- These will be supplemented with Josh’s choice of preferred options, such as Jaffa cakes, sweets, Soreen and Coke.
- Little and often throughout the hour is best for tolerance and absorption. It is good to rotate through sports products and real food but important to appreciate that towards the end, Josh may just want to take on fluids.
- On the helicopter (in between the Northern Ireland/Scotland marathons and England/Wales marathons Josh will be travelling by helicopter) the aim is to take on real food. We will use things that worked well previously, such as mash potato and noodles. It is important to have back-up options such as SIS REGO, bagels, wraps or cereal bars.
Hydration strategy considerations
- Electrolytes – Josh will aim for around 800-1000mg of sodium per 1 litre of fluid.
- Fluid – depending on weather the aim is between 400-750ml an hour.
- Josh will have boiled sweets available to help if he hits a low and cannot stomach food. Sucking on these can help to trick brain into thinking it has some energy in the tank for a short period of time but also brings sugar levels back up so you can start to take fuel back on. Ginger can be a good option if nausea is an issue.
- Oranges, watermelon and chewing gum are all good to change the palate especially if Josh is getting fed up with sweet foods.
- During the night runs, Josh’s core temperature will drop – this and high melatonin levels will lead to additional fatigue so if there is an option to get some hot food or drink in, this would be a good time as this will prevent the body from wanting to stop.
- When tired, while carbohydrates are the key fuel, there is some evidence that using protein can keep you more alert so it may be worth using some REGO, beef jerky or similar in addition to carb options. Josh is keen to avoid too much caffeine, but some may be useful at this stage.
And that’s the short of it – simple but effective nutrition strategies to fuel 104 miles of running to complete Run4Nations. Fancy following the event? You can track Josh here, and be sure to follow Ultra X and Renee on Instagram for regular updates too.
You may also like…

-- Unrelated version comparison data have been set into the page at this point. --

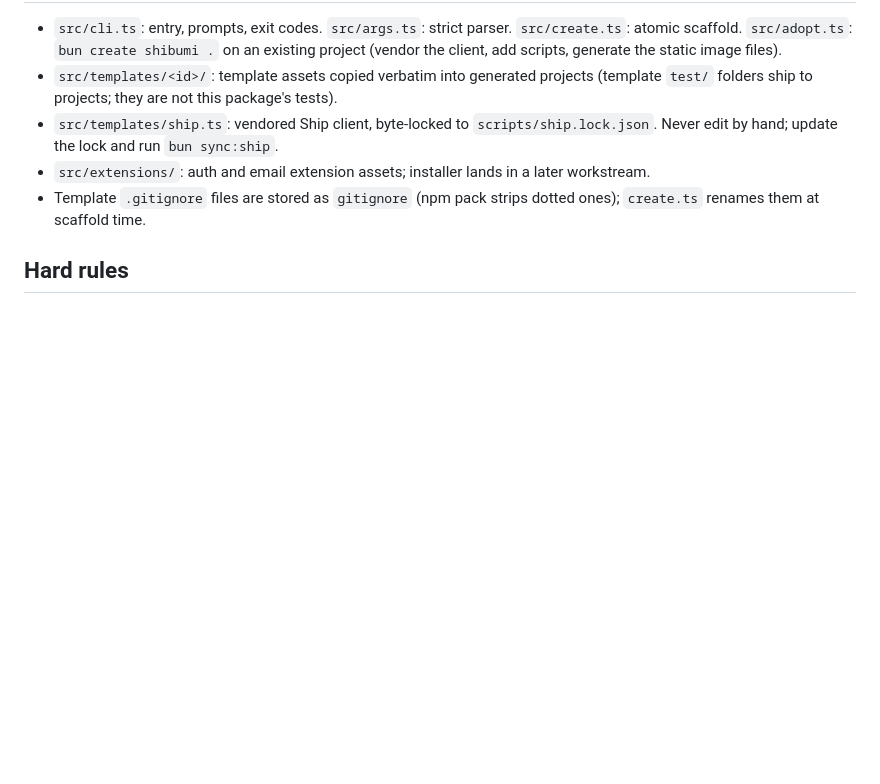
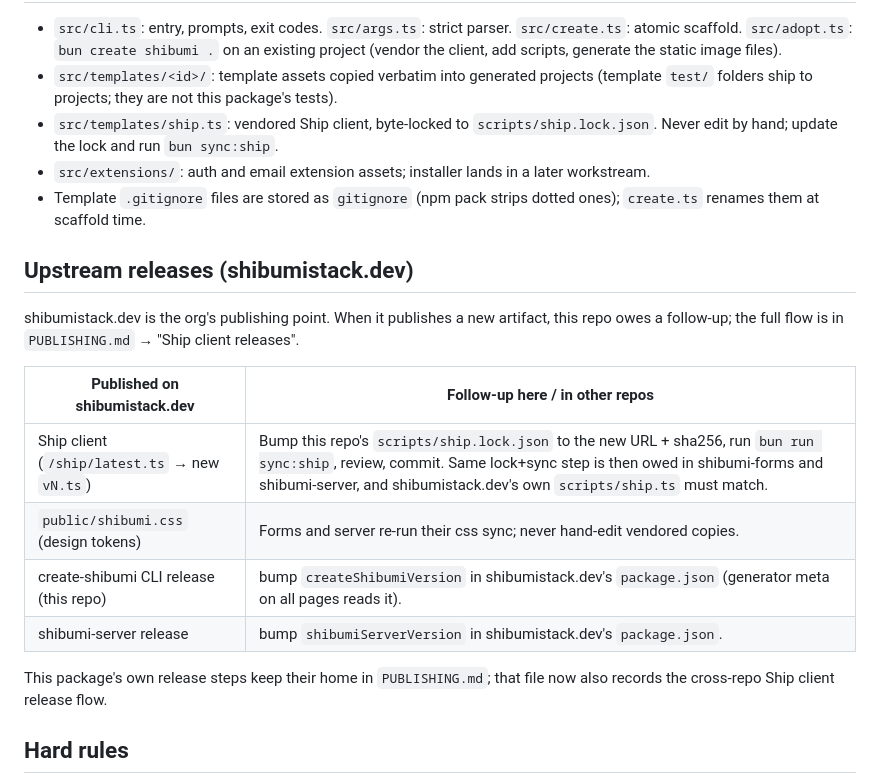
Before and after one commit to shibumistack/create-shibumi, a Markdown page: AGENTS.md, the part around the change. Drawn GitHub-style; blank space fills up the shorter version.

```diff
--- a/AGENTS.md
+++ b/AGENTS.md
@@ -18,6 +18,19 @@ bun sync:ship   # re-vendor Ship client from the locked immutable snapshot
 - `src/templates/ship.ts`: vendored Ship client, byte-locked to `scripts/ship.lock.json`. Never edit by hand; update the lock and run `bun sync:ship`.
 - `src/extensions/`: auth and email extension assets; installer lands in a later workstream.
 - Template `.gitignore` files are stored as `gitignore` (npm pack strips dotted ones); `create.ts` renames them at scaffold time.
+
+## Upstream releases (shibumistack.dev)
+
+shibumistack.dev is the org's publishing point. When it publishes a new artifact, this repo owes a follow-up; the full flow is in `PUBLISHING.md` → "Ship client releases".
+
+| Published on shibumistack.dev | Follow-up here / in other repos |
+|---|---|
+| Ship client (`/ship/latest.ts` → new `vN.ts`) | Bump this repo's `scripts/ship.lock.json` to the new URL + sha256, run `bun run sync:ship`, review, commit. Same lock+sync step is then owed in shibumi-forms and shibumi-server, and shibumistack.dev's own `scripts/ship.ts` must match. |
+| `public/shibumi.css` (design tokens) | Forms and server re-run their css sync; never hand-edit vendored copies. |
+| create-shibumi CLI release (this repo) | bump `createShibumiVersion` in shibumistack.dev's `package.json` (generator meta on all pages reads it). |
+| shibumi-server release | bump `shibumiServerVersion` in shibumistack.dev's `package.json`. |
+
+This package's own release steps keep their home in `PUBLISHING.md`; that file now also records the cross-repo Ship client release flow.
 
 ## Hard rules
 
```
Also changed, not shown: PUBLISHING.md (+12 -0 lines).
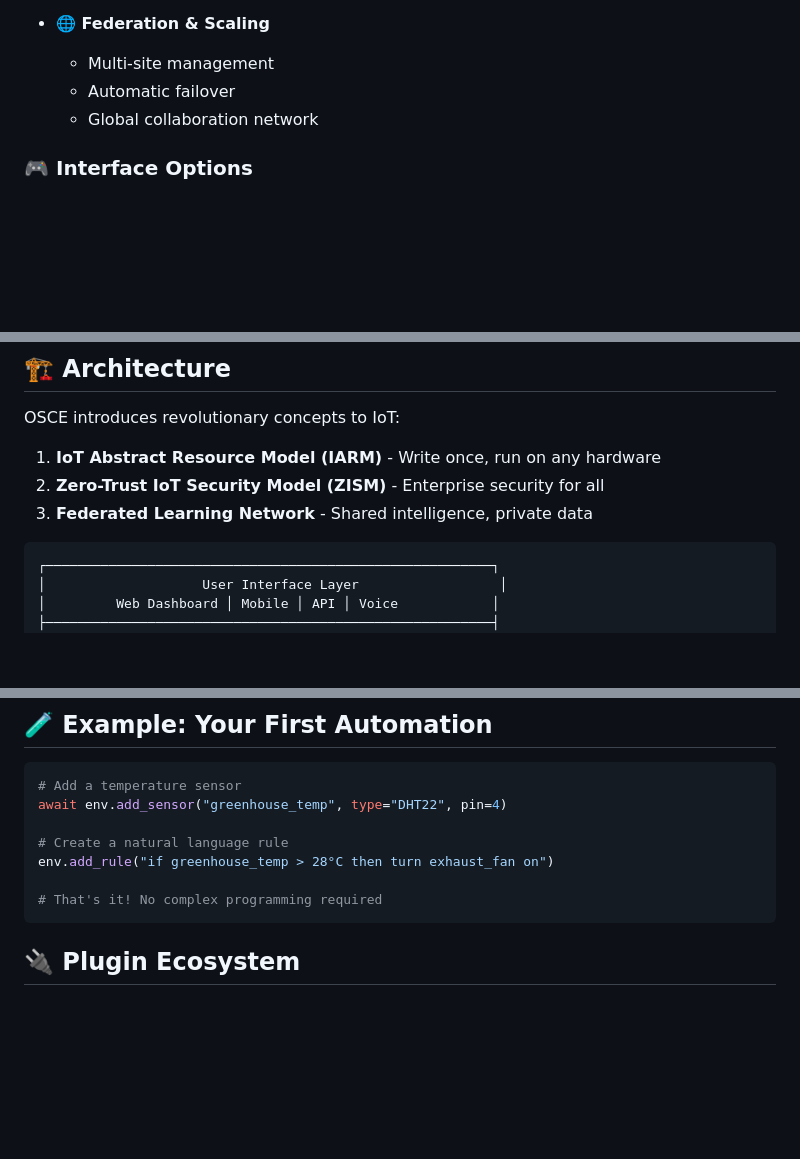
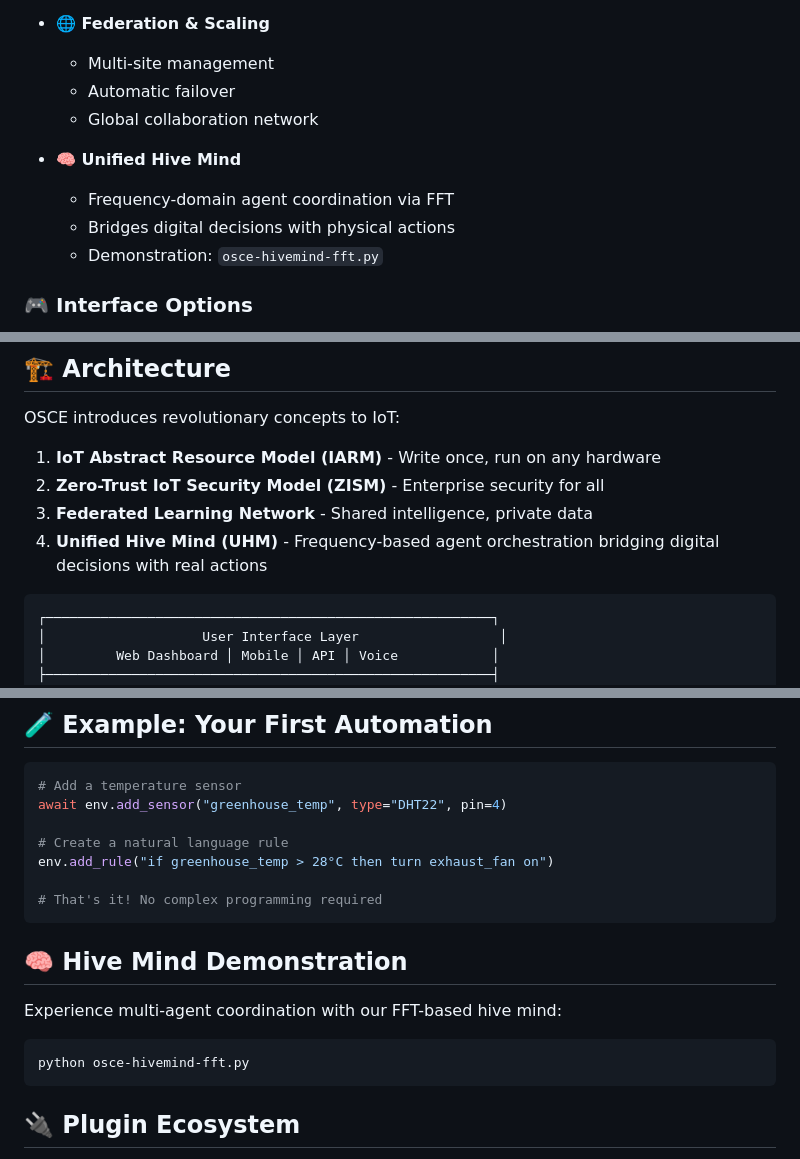
Before and after one commit to HydroFarmerJason/OpenSourceControlledEnvironments, a Markdown page: README.md, 3 parts joined by grey strips. GitHub-like rendering; blank space fills up the shorter version.

Commit message:
docs: document new hive mind system

````diff
--- a/README.md
+++ b/README.md
@@ -71,6 +71,11 @@ curl -sSL https://raw.githubusercontent.com/HydroFarmerJason/OpenSourceControlle
   - Automatic failover
   - Global collaboration network
 
+- **🧠 Unified Hive Mind**
+  - Frequency-domain agent coordination via FFT
+  - Bridges digital decisions with physical actions
+  - Demonstration: `osce-hivemind-fft.py`
+
 ### 🎮 Interface Options
 
 1. **Web Dashboard** - Beautiful, responsive interface
@@ -102,6 +107,7 @@ OSCE introduces revolutionary concepts to IoT:
 1. **IoT Abstract Resource Model (IARM)** - Write once, run on any hardware
 2. **Zero-Trust IoT Security Model (ZISM)** - Enterprise security for all
 3. **Federated Learning Network** - Shared intelligence, private data
+4. **Unified Hive Mind (UHM)** - Frequency-based agent orchestration bridging digital decisions with real actions
 
 ```
 ┌─────────────────────────────────────────────────────────┐
@@ -163,6 +169,14 @@ await env.add_sensor("greenhouse_temp", type="DHT22", pin=4)
 env.add_rule("if greenhouse_temp > 28°C then turn exhaust_fan on")
 
 # That's it! No complex programming required
+```
+
+## 🧠 Hive Mind Demonstration
+
+Experience multi-agent coordination with our FFT-based hive mind:
+
+```bash
+python osce-hivemind-fft.py
 ```
 
 ## 🔌 Plugin Ecosystem
````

We list the essential kit and trail running equipment you need to run an ultra marathon. Plus explain the importance of each item and why our ultra marathon gear list is mandatory for all races!
Altitude is an endurance athlete’s worst enemy during an event but it does not have to be.
To perform well at any ultra requires not only fitness but clever fuelling. How can you do this in the heat? Find out here,